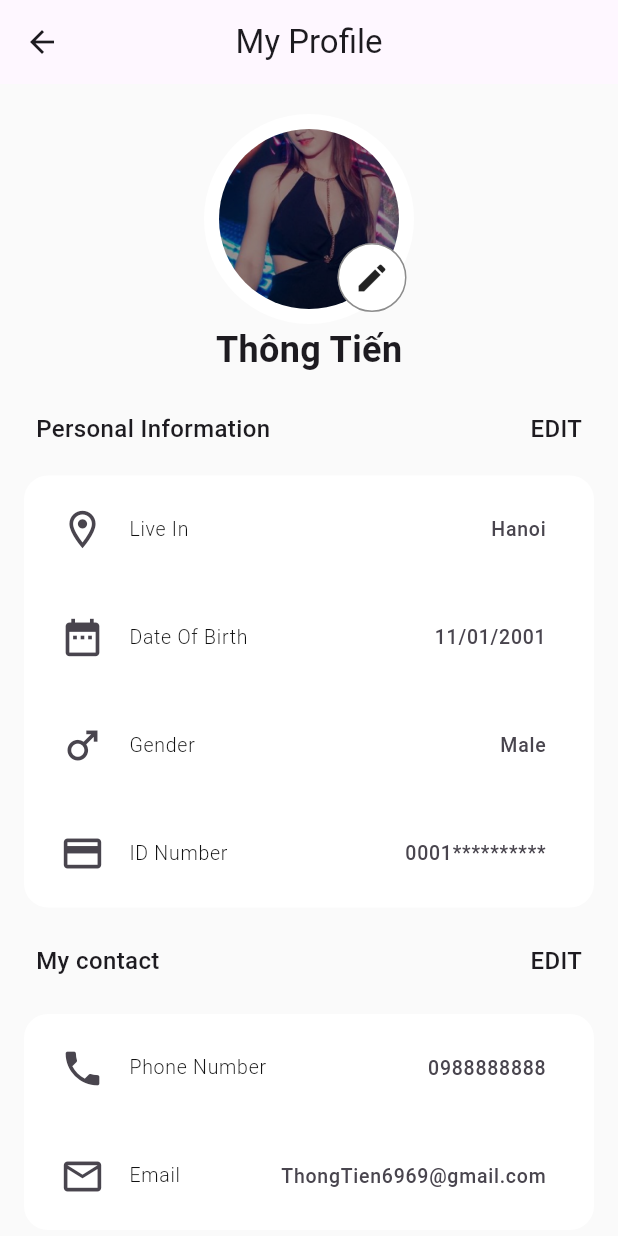
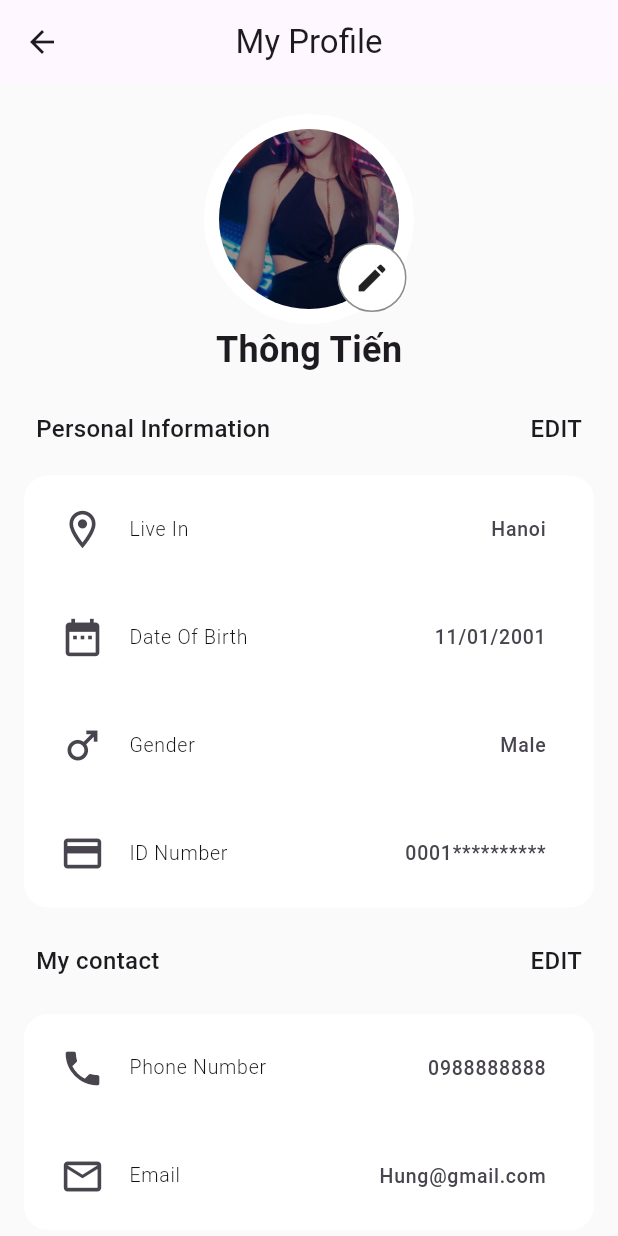
Before and after one commit to tthung14/musicapp, a Flutter app: the MyProfile screen opened directly, after a tap on "My Profile", on a phone screen of 412 x 824 dp. Run offline on Flutter 3.47's test engine with Material 2 defaults, Android fonts, the phone set to English and light mode, and no system bars; our stand-ins replace audio_service, audioplayers, dio, event_bus, flutter_bloc, flutter_easyloading and 9 more; generated files the repository leaves out were written again; project files that could hold a hidden picture were left out.

Commit message:
sửa tên

```diff
--- a/lib/screen/profile/my_profile.dart
+++ b/lib/screen/profile/my_profile.dart
@@ -91,7 +91,7 @@ class _MyProfileState extends State<MyProfile> {
             ),
             const Center(
               child: Text(
-                'Nguyễn Thông Tiến',
+                'Trần Tuấn Hùng',
                 style: TextStyle(fontSize: 24, fontWeight: FontWeight.w600),
               ),
             ),
--- a/lib/screen/profile/widget/profile.dart
+++ b/lib/screen/profile/widget/profile.dart
@@ -225,7 +225,7 @@ class _ProfileState extends State<Profile> {
                           onPress: () {},
                           title: 'Email',
                           training: const Text(
-                            'ThongTien6969@gmail.com',
+                            'Hung@gmail.com',
                             style: TextStyle(
                                 fontSize: 13, fontWeight: FontWeight.w500),
                           )),
```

**Task instructions**
Every line in the data above that contains "class" needs to be copied.

**Task response**
@@ -91,7 +91,7 @@ class _MyProfileState extends State<MyProfile> {
@@ -225,7 +225,7 @@ class _ProfileState extends State<Profile> {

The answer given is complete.